By Donna Kelly
14 August, 2012 — The ancient, buried river valleys often relied on in regional Australia to supply water to pastoralists, mines, tourist centres and remote communities have been mapped in a massive project to study Australia’s future water supply.
The National Water Commission released its findings on these underground river systems, known as paleovalleys, in its Paleovalley Groundwater Project, a $5 million study, conducted by Geoscience Australia, funded under the Raising National Water Standards Program.
They represent the only viable groundwater resource in many areas with the estimated annual volume of groundwater currently extracted from paleovalleys more than 200 gigalitres in Western Australia, 14 gigalitres in South Australia and eight gigalitres in the Northern Territory.
- See the Paleovalley Groundwater Project x
Geoscience Australia project leader Steven Lewis said paleovalley groundwater resources were essential to sustaining mining operations, horticulture, tourist sites and thousands of bores on pastoral stations.
However, an accurate account of the water recharge processes was critical to inform decisions on how extraction should be handled to ensure sustainability of the resource, he said.
“Prior to this project there was no coordinated investigation at a national-scale to improve our knowledge of paleovalley aquifers. Nor was there a well-defined approach for mapping and characterising paleovalley aquifers as prospective water resource targets,” he said.
A map showing about 200 discrete palaeovalleys in Western Australia, South Australia and the Northern Territory has also been developed.
“Some of these paleovalleys were larger than the Murray-Darling River system, and we have mapped several that began in the Northern Territory and ran westwards until they eventually flowed into the Indian Ocean,” Dr Lewis said.
“In undertaking this work, we also recognised the importance of paleovalleys to the mineral exploration industry, which could utilise naturally occurring groundwater that has up to four times the salinity of sea water.”
Dr Lewis said the National Water Commission was keen for any future decisions regarding water extraction to take into account the principles agreed under the National Water Initiative for the sustainable and economically efficient use of water resources.

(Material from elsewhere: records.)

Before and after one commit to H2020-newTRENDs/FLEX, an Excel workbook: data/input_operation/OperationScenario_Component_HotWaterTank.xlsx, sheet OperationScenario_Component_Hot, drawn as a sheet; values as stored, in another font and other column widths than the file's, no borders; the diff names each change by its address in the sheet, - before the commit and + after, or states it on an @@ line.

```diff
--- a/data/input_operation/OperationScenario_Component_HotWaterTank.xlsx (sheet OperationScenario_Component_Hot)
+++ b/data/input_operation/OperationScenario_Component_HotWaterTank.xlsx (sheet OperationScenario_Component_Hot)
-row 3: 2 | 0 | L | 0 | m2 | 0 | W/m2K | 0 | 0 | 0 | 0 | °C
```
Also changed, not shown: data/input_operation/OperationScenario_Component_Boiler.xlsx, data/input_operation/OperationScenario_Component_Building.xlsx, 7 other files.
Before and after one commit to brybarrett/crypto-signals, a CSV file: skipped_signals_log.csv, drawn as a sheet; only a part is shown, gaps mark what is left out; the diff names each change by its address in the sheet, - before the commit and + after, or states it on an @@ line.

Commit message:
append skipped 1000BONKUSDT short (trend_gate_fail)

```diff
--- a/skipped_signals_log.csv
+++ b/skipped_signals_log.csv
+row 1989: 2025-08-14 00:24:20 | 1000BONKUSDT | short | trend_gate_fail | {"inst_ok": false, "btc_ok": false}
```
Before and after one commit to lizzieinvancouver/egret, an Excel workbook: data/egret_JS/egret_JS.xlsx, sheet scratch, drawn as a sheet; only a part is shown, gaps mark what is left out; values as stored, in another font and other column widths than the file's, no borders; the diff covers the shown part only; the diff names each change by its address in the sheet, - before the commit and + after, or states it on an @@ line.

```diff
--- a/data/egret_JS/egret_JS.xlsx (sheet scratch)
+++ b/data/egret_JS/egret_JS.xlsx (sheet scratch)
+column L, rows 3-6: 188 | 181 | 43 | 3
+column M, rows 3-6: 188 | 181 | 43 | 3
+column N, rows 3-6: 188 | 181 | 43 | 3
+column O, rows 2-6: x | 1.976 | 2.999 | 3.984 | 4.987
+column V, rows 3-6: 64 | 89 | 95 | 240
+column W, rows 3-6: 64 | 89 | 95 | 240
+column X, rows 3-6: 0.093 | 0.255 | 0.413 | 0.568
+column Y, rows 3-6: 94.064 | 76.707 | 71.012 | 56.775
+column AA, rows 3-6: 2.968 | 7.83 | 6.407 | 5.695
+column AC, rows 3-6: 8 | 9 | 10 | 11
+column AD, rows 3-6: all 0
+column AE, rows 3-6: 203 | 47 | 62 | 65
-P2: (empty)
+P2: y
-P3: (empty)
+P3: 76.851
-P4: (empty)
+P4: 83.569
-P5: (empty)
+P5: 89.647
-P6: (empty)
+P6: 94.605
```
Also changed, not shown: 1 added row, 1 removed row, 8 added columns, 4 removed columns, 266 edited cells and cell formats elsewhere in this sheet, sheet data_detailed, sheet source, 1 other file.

Dr Steven Lewis and colleague Dr Pauline English presented their findings at the 34th International Geological Congress in Brisbane on 9 August.